● WHAT IS NEEDED:
Every line of the entries with the word "StatelessWidget" in it should be shown.

Saved data entries:
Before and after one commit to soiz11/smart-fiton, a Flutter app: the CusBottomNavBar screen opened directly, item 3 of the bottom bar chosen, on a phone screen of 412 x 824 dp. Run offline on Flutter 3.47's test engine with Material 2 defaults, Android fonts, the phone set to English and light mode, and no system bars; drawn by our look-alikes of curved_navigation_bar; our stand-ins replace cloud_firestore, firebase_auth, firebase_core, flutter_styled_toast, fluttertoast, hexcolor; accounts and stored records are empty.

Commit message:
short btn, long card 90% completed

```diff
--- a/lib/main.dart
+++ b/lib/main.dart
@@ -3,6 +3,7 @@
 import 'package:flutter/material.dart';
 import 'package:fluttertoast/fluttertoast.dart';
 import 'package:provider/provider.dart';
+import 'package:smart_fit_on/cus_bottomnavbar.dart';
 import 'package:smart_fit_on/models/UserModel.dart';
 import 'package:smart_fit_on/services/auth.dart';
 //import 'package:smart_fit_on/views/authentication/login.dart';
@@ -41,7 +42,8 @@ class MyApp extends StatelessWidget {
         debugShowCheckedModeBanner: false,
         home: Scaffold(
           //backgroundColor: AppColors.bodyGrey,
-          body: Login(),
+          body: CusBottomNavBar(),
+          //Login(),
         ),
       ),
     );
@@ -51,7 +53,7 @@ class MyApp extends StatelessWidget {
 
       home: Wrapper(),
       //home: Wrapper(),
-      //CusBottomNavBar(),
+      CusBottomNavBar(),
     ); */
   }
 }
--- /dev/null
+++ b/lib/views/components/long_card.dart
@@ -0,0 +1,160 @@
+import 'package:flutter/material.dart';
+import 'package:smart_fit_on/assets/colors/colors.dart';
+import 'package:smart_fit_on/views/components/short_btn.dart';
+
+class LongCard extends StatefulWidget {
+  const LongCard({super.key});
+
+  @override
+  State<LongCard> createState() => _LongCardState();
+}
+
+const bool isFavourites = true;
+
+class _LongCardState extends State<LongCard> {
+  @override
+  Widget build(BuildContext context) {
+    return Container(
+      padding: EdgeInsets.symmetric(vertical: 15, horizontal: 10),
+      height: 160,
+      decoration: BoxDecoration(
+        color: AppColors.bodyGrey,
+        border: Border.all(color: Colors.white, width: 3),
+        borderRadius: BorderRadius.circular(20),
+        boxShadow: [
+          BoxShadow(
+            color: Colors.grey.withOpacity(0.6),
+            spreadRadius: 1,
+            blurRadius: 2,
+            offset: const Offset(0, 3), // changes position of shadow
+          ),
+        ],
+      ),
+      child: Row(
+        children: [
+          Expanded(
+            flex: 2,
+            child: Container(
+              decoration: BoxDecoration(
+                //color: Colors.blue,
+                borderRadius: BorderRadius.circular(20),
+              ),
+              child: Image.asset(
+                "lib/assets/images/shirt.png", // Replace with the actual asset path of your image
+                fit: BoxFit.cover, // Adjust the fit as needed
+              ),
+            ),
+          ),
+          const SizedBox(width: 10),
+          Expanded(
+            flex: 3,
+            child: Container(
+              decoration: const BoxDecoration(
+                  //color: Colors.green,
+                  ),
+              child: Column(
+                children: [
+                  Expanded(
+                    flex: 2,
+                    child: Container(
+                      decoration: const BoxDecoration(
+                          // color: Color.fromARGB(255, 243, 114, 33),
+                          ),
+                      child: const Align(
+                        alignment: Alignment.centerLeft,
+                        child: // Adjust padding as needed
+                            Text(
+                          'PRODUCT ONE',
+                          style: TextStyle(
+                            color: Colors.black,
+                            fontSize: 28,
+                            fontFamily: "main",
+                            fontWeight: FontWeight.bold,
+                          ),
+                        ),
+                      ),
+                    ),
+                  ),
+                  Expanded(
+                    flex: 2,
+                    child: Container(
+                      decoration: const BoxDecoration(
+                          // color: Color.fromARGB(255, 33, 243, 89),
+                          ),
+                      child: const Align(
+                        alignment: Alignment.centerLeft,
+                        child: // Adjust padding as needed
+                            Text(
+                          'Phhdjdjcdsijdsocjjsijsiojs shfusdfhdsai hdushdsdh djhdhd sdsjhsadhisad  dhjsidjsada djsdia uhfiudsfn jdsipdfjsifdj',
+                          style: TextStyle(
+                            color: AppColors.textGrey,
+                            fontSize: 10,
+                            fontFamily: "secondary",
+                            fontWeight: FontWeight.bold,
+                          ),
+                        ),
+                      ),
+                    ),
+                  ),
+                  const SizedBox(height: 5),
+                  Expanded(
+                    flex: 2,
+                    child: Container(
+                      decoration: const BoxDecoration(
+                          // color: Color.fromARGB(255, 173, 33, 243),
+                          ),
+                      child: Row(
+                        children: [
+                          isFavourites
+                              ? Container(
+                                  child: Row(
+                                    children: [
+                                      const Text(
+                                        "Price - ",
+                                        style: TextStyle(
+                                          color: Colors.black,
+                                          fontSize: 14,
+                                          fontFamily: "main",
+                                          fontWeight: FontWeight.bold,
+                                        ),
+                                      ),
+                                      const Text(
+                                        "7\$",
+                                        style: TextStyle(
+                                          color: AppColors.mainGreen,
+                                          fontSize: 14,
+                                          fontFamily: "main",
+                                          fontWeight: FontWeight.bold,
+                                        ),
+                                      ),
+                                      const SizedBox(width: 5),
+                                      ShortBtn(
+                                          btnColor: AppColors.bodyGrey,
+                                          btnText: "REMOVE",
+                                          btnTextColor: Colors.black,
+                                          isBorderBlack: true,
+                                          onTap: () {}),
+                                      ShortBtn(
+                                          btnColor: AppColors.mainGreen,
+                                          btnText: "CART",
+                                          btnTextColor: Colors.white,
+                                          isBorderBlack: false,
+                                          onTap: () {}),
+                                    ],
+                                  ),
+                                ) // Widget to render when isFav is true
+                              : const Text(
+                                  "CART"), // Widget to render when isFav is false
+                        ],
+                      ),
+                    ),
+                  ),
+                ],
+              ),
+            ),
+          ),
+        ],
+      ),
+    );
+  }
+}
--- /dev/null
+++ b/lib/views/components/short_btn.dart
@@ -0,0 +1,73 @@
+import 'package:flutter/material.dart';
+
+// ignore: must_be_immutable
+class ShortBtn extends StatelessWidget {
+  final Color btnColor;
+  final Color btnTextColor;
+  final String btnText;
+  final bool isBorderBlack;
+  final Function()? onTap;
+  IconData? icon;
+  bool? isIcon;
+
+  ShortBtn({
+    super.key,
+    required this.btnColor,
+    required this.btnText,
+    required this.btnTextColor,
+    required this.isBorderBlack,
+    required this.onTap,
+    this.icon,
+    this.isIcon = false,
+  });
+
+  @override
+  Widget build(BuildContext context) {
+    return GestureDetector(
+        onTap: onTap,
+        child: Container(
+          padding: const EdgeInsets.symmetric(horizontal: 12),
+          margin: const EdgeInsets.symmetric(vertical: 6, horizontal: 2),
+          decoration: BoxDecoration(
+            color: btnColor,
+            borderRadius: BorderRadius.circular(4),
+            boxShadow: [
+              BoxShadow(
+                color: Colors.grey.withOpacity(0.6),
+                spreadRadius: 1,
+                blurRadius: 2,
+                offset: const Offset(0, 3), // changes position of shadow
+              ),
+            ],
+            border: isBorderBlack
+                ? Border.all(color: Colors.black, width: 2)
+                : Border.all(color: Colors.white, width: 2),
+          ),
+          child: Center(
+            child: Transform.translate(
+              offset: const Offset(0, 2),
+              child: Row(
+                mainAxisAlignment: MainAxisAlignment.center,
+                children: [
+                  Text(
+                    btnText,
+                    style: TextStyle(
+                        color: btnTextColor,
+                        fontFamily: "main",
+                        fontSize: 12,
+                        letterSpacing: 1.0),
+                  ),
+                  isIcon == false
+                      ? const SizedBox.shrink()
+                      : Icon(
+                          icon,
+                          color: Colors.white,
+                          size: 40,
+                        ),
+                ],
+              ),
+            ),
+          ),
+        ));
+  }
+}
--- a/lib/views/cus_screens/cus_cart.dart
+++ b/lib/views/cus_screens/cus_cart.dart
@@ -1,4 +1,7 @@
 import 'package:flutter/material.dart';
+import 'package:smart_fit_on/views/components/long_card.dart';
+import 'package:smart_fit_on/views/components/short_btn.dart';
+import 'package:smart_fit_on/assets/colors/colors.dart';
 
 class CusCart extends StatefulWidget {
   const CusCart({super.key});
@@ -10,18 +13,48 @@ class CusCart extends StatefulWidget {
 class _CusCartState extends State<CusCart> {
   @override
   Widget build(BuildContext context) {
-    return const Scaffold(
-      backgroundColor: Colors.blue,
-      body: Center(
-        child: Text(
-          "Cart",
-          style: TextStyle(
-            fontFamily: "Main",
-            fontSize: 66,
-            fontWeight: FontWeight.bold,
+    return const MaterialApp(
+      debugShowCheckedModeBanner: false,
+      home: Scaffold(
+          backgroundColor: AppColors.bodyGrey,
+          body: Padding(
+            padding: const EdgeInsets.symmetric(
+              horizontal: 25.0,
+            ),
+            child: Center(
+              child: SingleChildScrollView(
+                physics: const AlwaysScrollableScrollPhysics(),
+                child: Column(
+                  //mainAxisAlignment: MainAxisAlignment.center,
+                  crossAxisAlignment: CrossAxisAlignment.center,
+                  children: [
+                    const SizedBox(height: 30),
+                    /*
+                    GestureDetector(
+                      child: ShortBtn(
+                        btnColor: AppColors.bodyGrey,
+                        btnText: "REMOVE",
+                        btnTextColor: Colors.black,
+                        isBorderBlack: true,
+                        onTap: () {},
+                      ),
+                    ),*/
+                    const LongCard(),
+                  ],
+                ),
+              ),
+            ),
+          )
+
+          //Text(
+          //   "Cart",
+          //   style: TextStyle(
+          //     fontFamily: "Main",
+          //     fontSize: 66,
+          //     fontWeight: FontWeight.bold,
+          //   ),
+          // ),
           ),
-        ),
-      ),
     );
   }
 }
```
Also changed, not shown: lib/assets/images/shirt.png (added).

● ANSWER FOR THIS EXERCISE:
@@ -41,7 +42,8 @@ class MyApp extends StatelessWidget {
@@ -51,7 +53,7 @@ class MyApp extends StatelessWidget {
+class ShortBtn extends StatelessWidget {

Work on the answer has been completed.